Activity | Check each line of the data below for the word "initMusicCarousel". How many lines have it? Answer with the number alone.

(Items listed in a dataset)
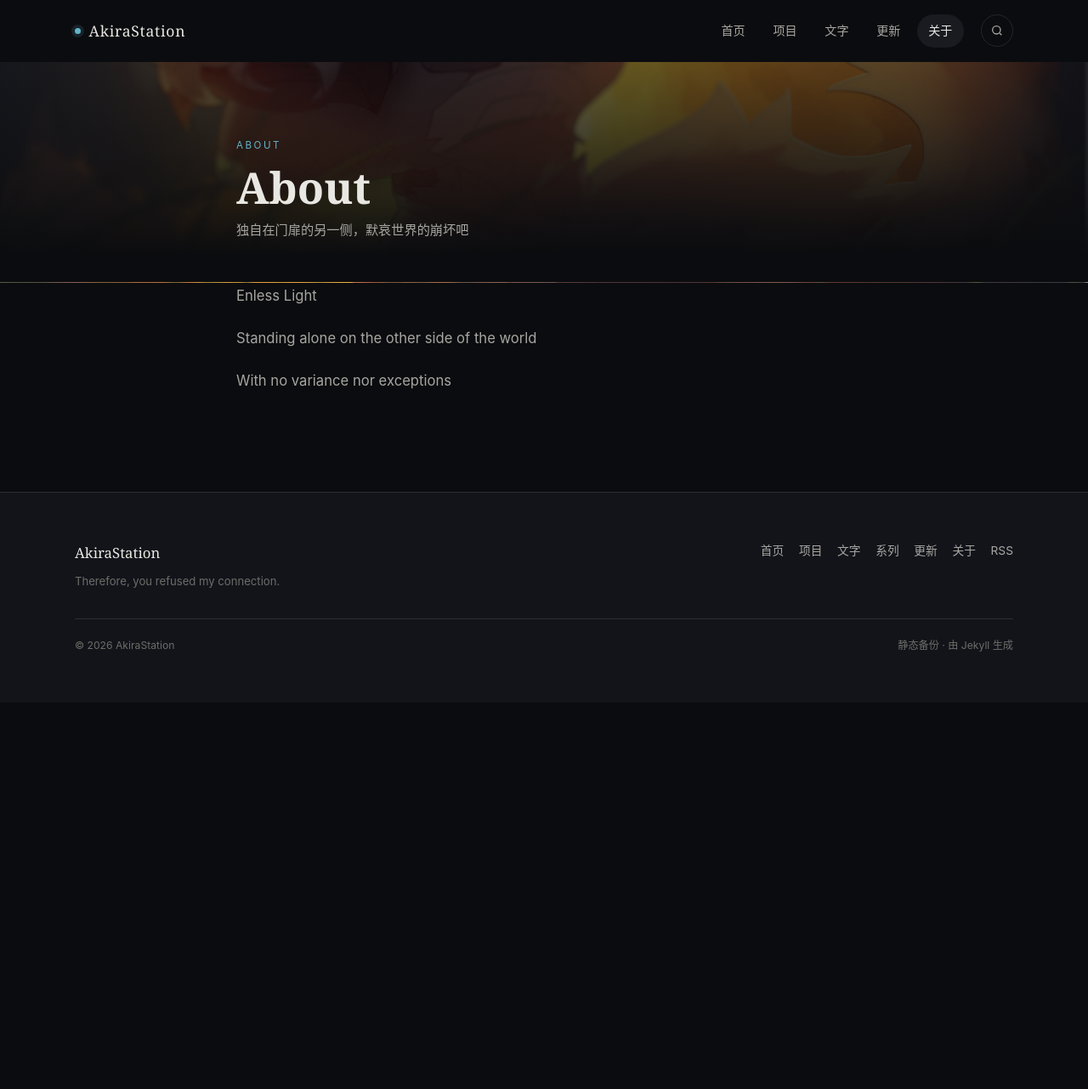
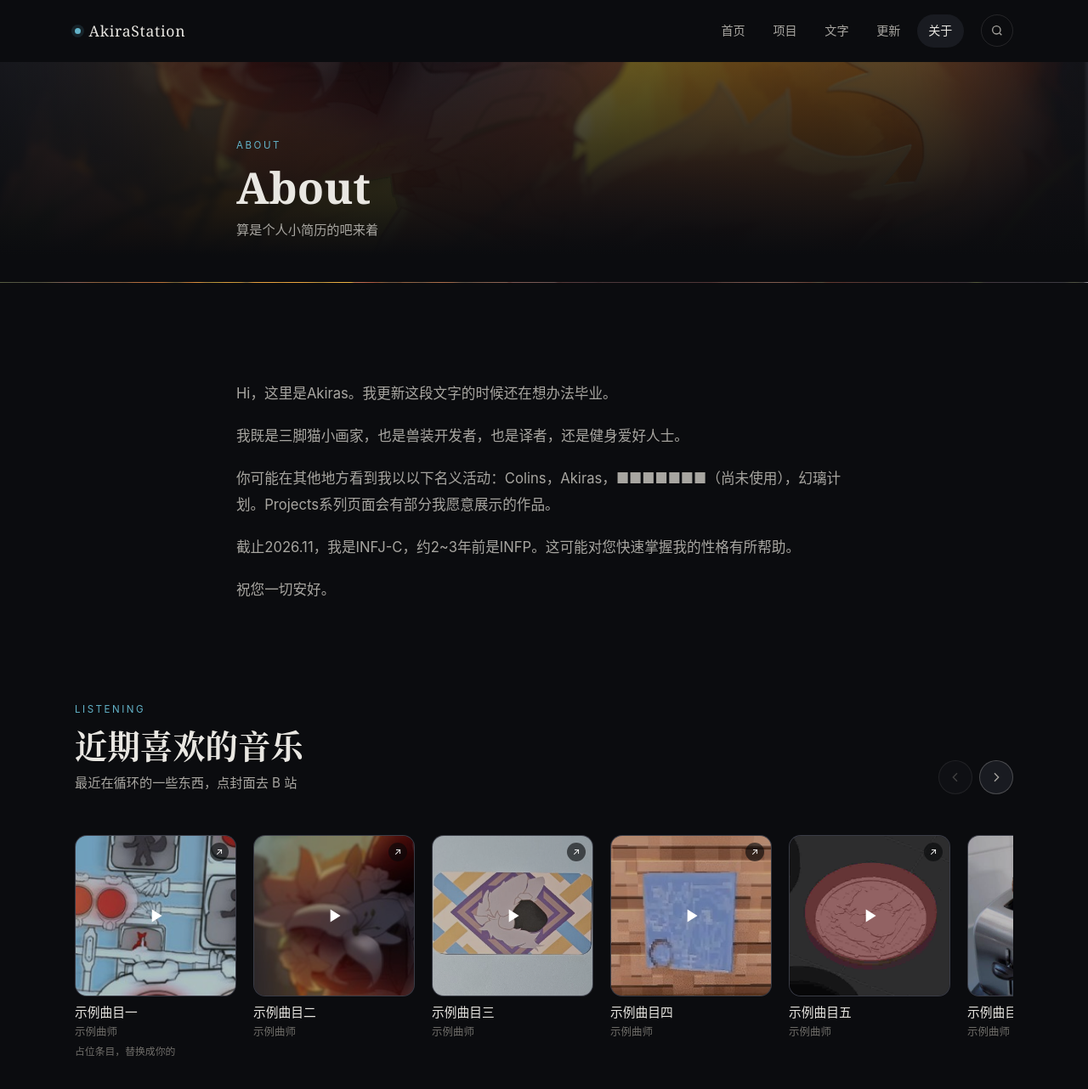
Before and after one commit to AkiraStation/AkiraStation.github.io, a Jekyll site: the page built from about.html, in a window 1280 px wide and 1400 px high. Shown: the top 1282 px of the window at 85% size. Built offline with Jekyll 4.4.1, drawn with Linux system fonts in a browser that asks for light colours.

Commit message:
feat: About 页新增「近期喜欢的音乐」横向轮播；并入本地未提交改动
音乐轮播
- _data/music.yml：条目数据（enabled / title / subtitle / items[{title,artist,cover,url,note}]）
- _includes/about/music.html：横向滚动卡片，整块为链接，新标签页打开 B 站视频；
  空条目或 enabled: false 时整段不渲染；封面支持站内路径与 https 外链
- css/site.css 第 23 节：卡片、封面悬停放大、播放遮罩、外链角标、触屏常显
- js/site.js initMusicCarousel：左右按钮按卡片宽度滚动、到边界禁用、
  方向键左右切换、尊重 prefers-reduced-motion
- about.html 改为 base 布局（个人介绍包在 .prose 里，音乐区块才能全宽），
  并给介绍段落补上 <p>（之前是裸文本，会连成一段）
- scripts/lint-content.js：校验音乐条目的 title/artist/cover/url 与封面存在性

并入的本地改动（经作者确认）
- about.html 个人介绍文案、index/404/projects 的描述文案
- 删除 _projects/bcard.md
- 新增 _projects/casuzhcnlocalization.md（占位条目）：
  修正了与 clog.md 冲突的 permalink（原为 /works/clog/）与 redirect_from，
  补上独立 order=5；新增「本地化」类型到 _data/taxonomy.yml

```diff
--- a/404.html
+++ b/404.html
@@ -1,7 +1,7 @@
 ---
 layout: base
 title: 404
-description: "对于一个开放的仓库来说，这里没有你想要的秘密——别把土司烤焦了"
+description: "其实我不知道404的触发方式..."
 cover: /img/404_bg.jpg
 permalink: /404.html
 ---
--- /dev/null
+++ b/_data/music.yml
@@ -0,0 +1,57 @@
+# ============================================================
+# 近期喜欢的音乐（About 页轮播）
+# ------------------------------------------------------------
+# 填写方式：把 items 下的示例换成你自己的条目即可。
+#
+# 每一项支持这些字段：
+#   title   曲名
+#   artist  曲师 / 演唱
+#   cover   封面图：站内路径（如 /img/music/xxx.jpg）或 https:// 外链
+#   url     点击封面后跳转的 B 站视频地址
+#   note    可选，卡片底部的一行小字
+#
+# 示例：
+# items:
+#   - title: 曲名
+#     artist: 曲师
+#     cover: /img/music/cover-1.jpg
+#     url: https://www.bilibili.com/video/BVxxxxxxxxxx
+#     note: 循环了一整周
+# ============================================================
+
+enabled: true
+eyebrow: Listening
+title: 近期喜欢的音乐
+subtitle: 最近在循环的一些东西，点封面去 B 站
+
+items:
+  - title: 示例曲目一
+    artist: 示例曲师
+    cover: /img/smol/summer_smol.jpg
+    url: https://www.bilibili.com/video/BV1xx411c7mD
+    note: 占位条目，替换成你的
+  - title: 示例曲目二
+    artist: 示例曲师
+    cover: /img/smol/clog_smol.jpg
+    url: https://www.bilibili.com/video/BV1xx411c7mD
+    note:
+  - title: 示例曲目三
+    artist: 示例曲师
+    cover: /img/smol/bcard_smol.jpg
+    url: https://www.bilibili.com/video/BV1xx411c7mD
+    note:
+  - title: 示例曲目四
+    artist: 示例曲师
+    cover: /img/smol/bprint_smol.jpg
+    url: https://www.bilibili.com/video/BV1xx411c7mD
+    note:
+  - title: 示例曲目五
+    artist: 示例曲师
+    cover: /img/smol/token_smol.jpg
+    url: https://www.bilibili.com/video/BV1xx411c7mD
+    note:
+  - title: 示例曲目六
+    artist: 示例曲师
+    cover: /img/404_bg.jpg
+    url: https://www.bilibili.com/video/BV1xx411c7mD
+    note:
--- a/_data/taxonomy.yml
+++ b/_data/taxonomy.yml
@@ -10,6 +10,7 @@
 types:
   - 画作
   - 周边
+  - 本地化
 
 tags:
   - 补档
--- /dev/null
+++ b/_includes/about/music.html
@@ -0,0 +1,68 @@
+{%- comment -%}
+  近期喜欢的音乐：横向滚动卡片。
+  数据来自 _data/music.yml，条目为空或 enabled: false 时整段不渲染。
+  卡片整块是链接，点击（封面/标题/曲师）都会在新标签页打开 url。
+{%- endcomment -%}
+{%- assign m = site.data.music -%}
+{%- if m and m.enabled and m.items and m.items.size > 0 %}
+
+<section class="section music" aria-labelledby="music-title">
+  <div class="container">
+    <div class="section-head" data-reveal>
+      <div>
+        <p class="section-eyebrow">{{ m.eyebrow | default: 'Listening' }}</p>
+        <h2 class="section-title" id="music-title">{{ m.title | default: '近期喜欢的音乐' }}</h2>
+        {%- if m.subtitle %}
+        <p class="section-sub">{{ m.subtitle }}</p>
+        {%- endif %}
+      </div>
+
+      <div class="music-nav">
+        <button class="music-arrow" type="button" data-music-prev aria-label="上一张">
+          <svg width="16" height="16" viewBox="0 0 24 24" fill="none" stroke="currentColor" stroke-width="2" aria-hidden="true">
+            <path d="M15 5 8 12l7 7"></path>
+          </svg>
+        </button>
+        <button class="music-arrow" type="button" data-music-next aria-label="下一张">
+          <svg width="16" height="16" viewBox="0 0 24 24" fill="none" stroke="currentColor" stroke-width="2" aria-hidden="true">
+            <path d="m9 5 7 7-7 7"></path>
+          </svg>
+        </button>
+      </div>
+    </div>
+
+    <div class="music-track" data-music-track tabindex="0" role="list"
+         aria-label="{{ m.title | default: '近期喜欢的音乐' }}（可用左右方向键滚动）">
+      {%- for item in m.items %}
+      {%- assign cover = item.cover -%}
+      {%- if cover and cover contains '://' -%}
+        {%- assign cover_src = cover -%}
+      {%- else -%}
+        {%- assign cover_src = cover | relative_url -%}
+      {%- endif %}
+      <a class="music-card" role="listitem" href="{{ item.url }}" target="_blank" rel="noopener noreferrer">
+        <span class="music-cover">
+          {%- if cover_src %}
+          <img src="{{ cover_src }}" alt="{{ item.title }} 封面" loading="lazy" decoding="async">
+          {%- endif %}
+          <span class="music-play" aria-hidden="true">
+            <svg width="26" height="26" viewBox="0 0 24 24" fill="currentColor">
+              <path d="M8 5v14l11-7z"></path>
+            </svg>
+          </span>
+          <span class="music-ext" aria-hidden="true">↗</span>
+        </span>
+        <span class="music-meta">
+          <span class="music-title">{{ item.title }}</span>
+          <span class="music-artist">{{ item.artist }}</span>
+          {%- if item.note %}
+          <span class="music-note">{{ item.note }}</span>
+          {%- endif %}
+        </span>
+      </a>
+      {%- endfor %}
+    </div>
+  </div>
+</section>
+
+{%- endif %}
--- a/about.html
+++ b/about.html
@@ -1,13 +1,27 @@
 ---
-layout: page
+layout: base
 title: About
 eyebrow: About
-description: "独自在门扉的另一侧，默哀世界的崩坏吧"
+description: "算是个人小简历的吧来着"
 cover: /img/about_bg.jpg
 ---
 
-<p>Enless Light</p>
+{% include base/page-header.html %}
 
-<p>Standing alone on the other side of the world</p>
+<section class="section">
+  <div class="container container--narrow">
+    <div class="prose">
+      <p>Hi，这里是Akiras。我更新这段文字的时候还在想办法毕业。</p>
 
-<p>With no variance nor exceptions</p>
+      <p>我既是三脚猫小画家，也是兽装开发者，也是译者，还是健身爱好人士。</p>
+
+      <p>你可能在其他地方看到我以以下名义活动：Colins，Akiras，■■■■■■■（尚未使用），幻璃计划。Projects系列页面会有部分我愿意展示的作品。</p>
+
+      <p>截止2026.11，我是INFJ-C，约2~3年前是INFP。这可能对您快速掌握我的性格有所帮助。</p>
+
+      <p>祝您一切安好。</p>
+    </div>
+  </div>
+</section>
+
+{% include about/music.html %}
--- a/css/site.css
+++ b/css/site.css
@@ -1359,3 +1359,47 @@ body.is-locked { overflow: hidden; }
   color: var(--ink);
   background: rgba(11, 12, 15, 0.7);
 }
+/* == 23 近期喜欢的音乐（About 页轮播） =================================== */
+.music-nav { display: flex; gap: 0.5rem; }
+.music-arrow {
+  width: 40px; height: 40px; display: grid; place-items: center;
+  border-radius: 50%; border: 1px solid var(--line-strong);
+  background: var(--surface); color: var(--ink-2);
+  transition: color .2s var(--ease), background .2s var(--ease), border-color .2s var(--ease), transform .2s var(--ease);
+}
+.music-arrow:hover:not(:disabled) { background: var(--accent); border-color: var(--accent); color: var(--accent-ink); transform: translateY(-1px); }
+.music-arrow:disabled { opacity: .35; cursor: not-allowed; }
+
+.music-track {
+  display: grid; grid-auto-flow: column;
+  grid-auto-columns: clamp(140px, 20vw, 190px);
+  gap: clamp(.85rem, 2vw, 1.25rem);
+  overflow-x: auto; overscroll-behavior-x: contain;
+  scroll-snap-type: x mandatory;
+  padding-bottom: .75rem;
+  scrollbar-width: thin; scrollbar-color: var(--line-strong) transparent;
+  outline-offset: 4px;
+}
+.music-track::-webkit-scrollbar { height: 6px; }
+.music-track::-webkit-scrollbar-thumb { background: var(--line-strong); border-radius: 999px; }
+
+.music-card { scroll-snap-align: start; display: flex; flex-direction: column; gap: .6rem; text-decoration: none; color: inherit; }
+.music-card:hover { color: inherit; }
+
+.music-cover { position: relative; display: block; aspect-ratio: 1/1; overflow: hidden; border-radius: var(--radius); border: 1px solid var(--line); background: var(--surface-2); }
+.music-cover img { width: 100%; height: 100%; object-fit: cover; transition: transform .5s var(--ease), filter .4s var(--ease); }
+.music-card:hover .music-cover img { transform: scale(1.05); }
+
+.music-play { position: absolute; inset: 0; display: grid; place-items: center; color: #fff; background: rgba(6,7,9,.45); opacity: 0; transition: opacity .25s var(--ease); }
+.music-card:hover .music-play, .music-card:focus-visible .music-play { opacity: 1; }
+
+.music-ext { position: absolute; top: .5rem; right: .5rem; width: 22px; height: 22px; display: grid; place-items: center; border-radius: 50%; background: rgba(6,7,9,.6); color: #fff; font-size: .7rem; line-height: 1; }
+
+.music-meta { display: flex; flex-direction: column; gap: .1rem; min-width: 0; }
+.music-title { font-size: .92rem; line-height: 1.35; color: var(--ink); overflow: hidden; text-overflow: ellipsis; white-space: nowrap; transition: color .2s var(--ease); }
+.music-card:hover .music-title { color: var(--accent); }
+.music-artist { font-size: .78rem; color: var(--ink-3); }
+.music-note { font-size: .74rem; color: var(--ink-3); }
+
+@media (hover: none) { .music-play { opacity: 1; background: rgba(6,7,9,.25); } }
+@media print { .music-nav { display: none; } }
--- a/index.html
+++ b/index.html
@@ -1,5 +1,5 @@
 ---
 layout: home
 title: AkiraStation
-description: "「只剩下无尽的门扉」—— Akiras 的项目、画作与文字"
+description: "「门对户，掌对拳，幻璃对朴石，晨星对诚心」"
 ---
--- a/js/site.js
+++ b/js/site.js
@@ -443,6 +443,41 @@
     });
   }
 
+  /* -- 9. 音乐轮播（About 页） -------------------------------------------- */
+  function initMusicCarousel() {
+    var track = document.querySelector('[data-music-track]');
+    if (!track) return;
+    var cards = Array.prototype.slice.call(track.querySelectorAll('.music-card'));
+    if (!cards.length) return;
+
+    var prev = document.querySelector('[data-music-prev]');
+    var next = document.querySelector('[data-music-next]');
+
+    function stepSize() {
+      var gap = parseFloat(window.getComputedStyle(track).columnGap) || 0;
+      return cards[0].getBoundingClientRect().width + gap;
+    }
+    function scrollByCards(dir) {
+      var left = dir * stepSize();
+      if (track.scrollBy) track.scrollBy({ left: left, behavior: reduceMotion ? 'auto' : 'smooth' });
+      else track.scrollLeft += left;
+    }
+    function update() {
+      var max = track.scrollWidth - track.clientWidth;
+      if (prev) prev.disabled = track.scrollLeft <= 1;
+      if (next) next.disabled = track.scrollLeft >= max - 1;
+    }
+
+    if (prev) prev.addEventListener('click', function () { scrollByCards(-1); });
+    if (next) next.addEventListener('click', function () { scrollByCards(1); });
+    track.addEventListener('scroll', update, { passive: true });
+    window.addEventListener('resize', update);
+    track.addEventListener('keydown', function (e) {
+      if (e.key === 'ArrowLeft') { e.preventDefault(); scrollByCards(-1); }
+      if (e.key === 'ArrowRight') { e.preventDefault(); scrollByCards(1); }
+    });
+    update();
+  }
   /* -- 启动 --------------------------------------------------------------- */
   function boot() {
     initNav();
@@ -453,6 +488,7 @@
     initReveal();
     initFullAssets();
     initLightbox();
+    initMusicCarousel();
   }
 
   if (document.readyState === 'loading') {
--- a/projects.html
+++ b/projects.html
@@ -2,6 +2,6 @@
 layout: project-index
 title: 项目与作品
 eyebrow: Works
-description: "我们向神献上我们最美好的一切，换取一个于现世安眠的梦 —— 周边、画作与实验。"
+description: "唤星"
 cover: /img/opt/projects_bg.jpg
 ---
```
Also changed, not shown: _projects/bcard.md (deleted, +0 -30 lines), _projects/casuzhcnlocalization.md (added, +22 -0 lines), scripts/lint-content.js (+28 -0 lines).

Expected answer | 3